Fort Payne, Ala. Mayor Larry Chesser saw some of the places hardest hit by the tornado that hit his town early Friday morning.
"It's a little worse than what we thought it was last night, but still it could've been a lot worse," said the mayor. "It could've been a heck of a lot worse."
Two people suffered minor injuries. This afternoon, the National Weather Service inspected the damage. Dave Nadler, the Warning Coordination Meteorologist for north Alabama, told NewsChannel 9, "This is definitely in the EF-1, EF-2 range [torndao]."
Nadler and his coworkers spent the day taking pictures, logging information, looking for indicators and loading all of the data into an iPad. Next, they will plot out a path.
"From what we've seen and we started off at the recycling plant, so we're kind of working our way northeast, it looks tornadic," Nadler noted.
The evidence stares you in the face, especially as one homeowner looked at his destroyed house. Nadler explained how the roof was lifted off and how the walls fell outward.
"What happens is when air gets in and there's such an imbalance in pressure, which there is when you have tornadoes, it basically explodes the house and that's exactly what you're seeing here."
Meanwhile, Newley took some moments to reflect on what happened in his neighborhood and to his neighbors.
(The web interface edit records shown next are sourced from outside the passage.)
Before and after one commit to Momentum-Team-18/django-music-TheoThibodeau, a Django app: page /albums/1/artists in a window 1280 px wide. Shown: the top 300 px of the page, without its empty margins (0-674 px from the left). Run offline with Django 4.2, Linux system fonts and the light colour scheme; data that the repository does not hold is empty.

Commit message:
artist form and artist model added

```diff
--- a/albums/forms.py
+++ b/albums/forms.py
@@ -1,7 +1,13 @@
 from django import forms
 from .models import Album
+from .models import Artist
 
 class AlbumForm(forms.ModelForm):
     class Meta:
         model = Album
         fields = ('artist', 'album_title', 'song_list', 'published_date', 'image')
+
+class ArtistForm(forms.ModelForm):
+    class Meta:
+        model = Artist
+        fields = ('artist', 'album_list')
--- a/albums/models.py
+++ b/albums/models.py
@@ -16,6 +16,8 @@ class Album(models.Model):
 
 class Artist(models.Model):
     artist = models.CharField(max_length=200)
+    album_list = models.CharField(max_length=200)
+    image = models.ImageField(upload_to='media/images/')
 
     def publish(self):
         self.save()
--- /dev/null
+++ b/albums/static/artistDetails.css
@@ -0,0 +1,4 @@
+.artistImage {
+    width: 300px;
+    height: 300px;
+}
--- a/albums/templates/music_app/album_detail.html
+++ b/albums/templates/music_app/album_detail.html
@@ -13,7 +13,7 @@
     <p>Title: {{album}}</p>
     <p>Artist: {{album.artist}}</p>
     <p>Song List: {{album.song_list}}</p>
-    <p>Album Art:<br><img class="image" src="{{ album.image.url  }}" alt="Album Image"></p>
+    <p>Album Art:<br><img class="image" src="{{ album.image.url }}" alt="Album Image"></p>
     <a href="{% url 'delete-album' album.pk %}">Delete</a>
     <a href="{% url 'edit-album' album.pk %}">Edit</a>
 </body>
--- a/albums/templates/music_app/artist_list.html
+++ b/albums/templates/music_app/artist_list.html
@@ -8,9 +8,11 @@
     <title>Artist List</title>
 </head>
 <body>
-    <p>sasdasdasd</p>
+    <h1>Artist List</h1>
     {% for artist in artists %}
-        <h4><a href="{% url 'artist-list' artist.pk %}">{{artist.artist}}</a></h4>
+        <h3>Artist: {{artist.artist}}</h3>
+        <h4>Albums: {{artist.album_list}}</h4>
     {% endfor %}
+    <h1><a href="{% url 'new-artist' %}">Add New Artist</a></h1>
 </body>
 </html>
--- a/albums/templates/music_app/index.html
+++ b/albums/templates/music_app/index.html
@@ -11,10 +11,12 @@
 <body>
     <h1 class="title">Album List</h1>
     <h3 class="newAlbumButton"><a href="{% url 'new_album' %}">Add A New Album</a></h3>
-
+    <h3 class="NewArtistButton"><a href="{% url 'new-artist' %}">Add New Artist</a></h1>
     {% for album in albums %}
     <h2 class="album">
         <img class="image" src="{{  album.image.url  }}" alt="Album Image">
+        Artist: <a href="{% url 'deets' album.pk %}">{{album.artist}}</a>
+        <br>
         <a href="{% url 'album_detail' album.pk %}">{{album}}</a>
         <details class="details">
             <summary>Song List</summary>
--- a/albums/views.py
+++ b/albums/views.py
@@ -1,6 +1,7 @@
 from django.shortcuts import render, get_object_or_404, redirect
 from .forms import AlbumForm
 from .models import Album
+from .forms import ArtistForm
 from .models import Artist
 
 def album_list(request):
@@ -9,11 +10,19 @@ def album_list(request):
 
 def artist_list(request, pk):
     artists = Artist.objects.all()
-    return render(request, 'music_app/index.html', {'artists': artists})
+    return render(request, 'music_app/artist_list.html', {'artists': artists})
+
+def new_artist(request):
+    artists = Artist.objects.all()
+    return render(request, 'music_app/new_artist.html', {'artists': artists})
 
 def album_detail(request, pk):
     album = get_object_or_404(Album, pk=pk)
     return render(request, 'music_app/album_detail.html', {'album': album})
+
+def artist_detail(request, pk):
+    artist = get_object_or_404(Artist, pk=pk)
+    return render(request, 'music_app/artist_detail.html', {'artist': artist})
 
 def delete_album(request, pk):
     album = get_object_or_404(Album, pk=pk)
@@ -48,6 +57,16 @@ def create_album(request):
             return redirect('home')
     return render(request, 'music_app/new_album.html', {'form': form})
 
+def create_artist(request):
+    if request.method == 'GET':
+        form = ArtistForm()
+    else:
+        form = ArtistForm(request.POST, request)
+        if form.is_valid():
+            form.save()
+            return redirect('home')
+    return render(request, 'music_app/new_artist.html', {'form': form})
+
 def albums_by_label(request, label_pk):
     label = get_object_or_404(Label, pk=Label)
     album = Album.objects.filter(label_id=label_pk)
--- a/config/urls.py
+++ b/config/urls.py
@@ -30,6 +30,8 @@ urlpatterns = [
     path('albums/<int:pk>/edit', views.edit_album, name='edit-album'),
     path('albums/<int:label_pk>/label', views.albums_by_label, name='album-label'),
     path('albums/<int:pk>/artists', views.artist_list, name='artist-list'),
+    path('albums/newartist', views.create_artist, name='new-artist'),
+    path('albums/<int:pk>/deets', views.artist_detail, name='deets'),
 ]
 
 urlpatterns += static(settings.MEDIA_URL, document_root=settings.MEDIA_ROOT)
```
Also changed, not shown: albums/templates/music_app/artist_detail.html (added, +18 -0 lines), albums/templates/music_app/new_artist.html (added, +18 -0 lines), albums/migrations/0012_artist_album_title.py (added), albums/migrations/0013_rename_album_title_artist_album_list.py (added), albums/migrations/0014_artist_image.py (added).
"It's sad, real sad. Made me think how precious life is. Seeing one happen that close to you, it really makes you think."
Story and Photo by John Madewell